* TASK *
Which lines below include the string "pandas"? Please show each one.

* INFORMATION PROVIDED *
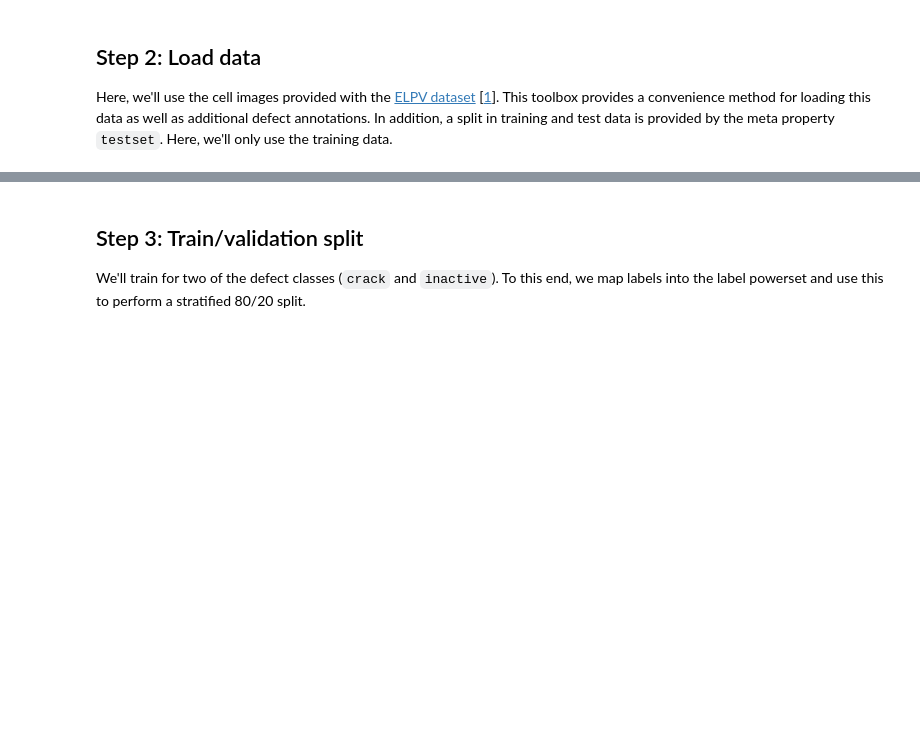
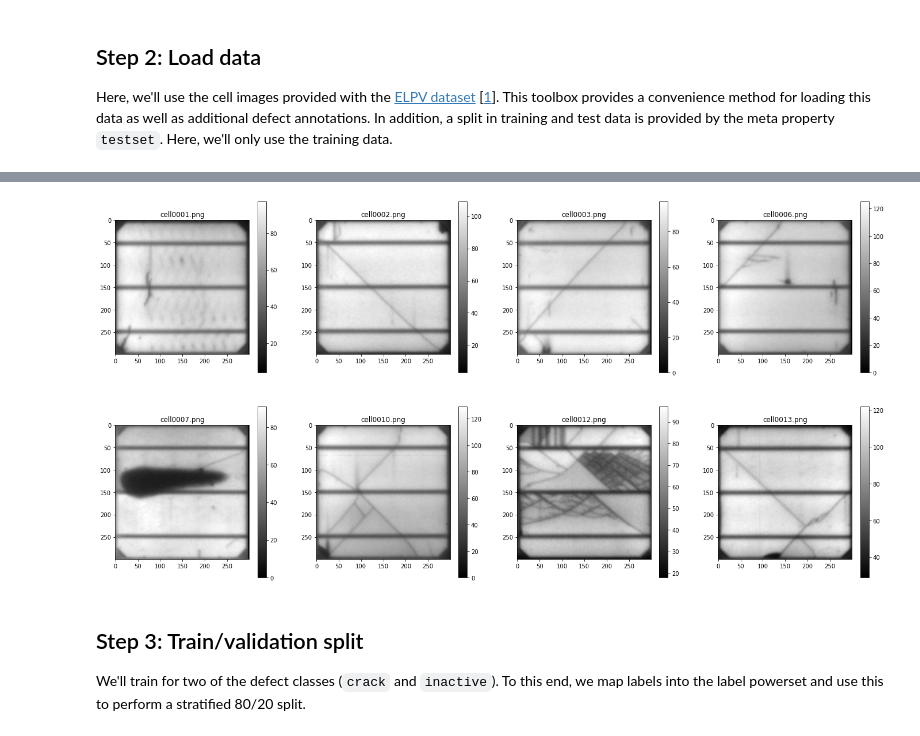
Before and after one commit to ma0ho/pvinspect, a Jupyter notebook: examples/20200729_pytorch-integration.ipynb, the cells around one changed output, grey strips where cells are left out. Drawn from its saved outputs; the diff is of its cells as text; code cells hidden in the pictures; blank space fills up the shorter version.

Commit message:
Some visualization of data for PyTorch example

```diff
--- a/examples/20200729_pytorch-integration.ipynb
+++ b/examples/20200729_pytorch-integration.ipynb
@@ -54,3 +69,7 @@ all_data = pv.data.datasets.elpv().pandas.query('testset == False')
+# %%
+all_data.pandas.query('crack == True').head(N=8, cols=4)
+# %% [output]
+[figure, added]
 # %% [markdown]
 ## Step 3: Train/validation split
 
```
Also changed, not shown: parts of 1 cell of this notebook.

* TASK RESPONSE *
@@ -54,3 +69,7 @@ all_data = pv.data.datasets.elpv().pandas.query('testset == False')
+all_data.pandas.query('crack == True').head(N=8, cols=4)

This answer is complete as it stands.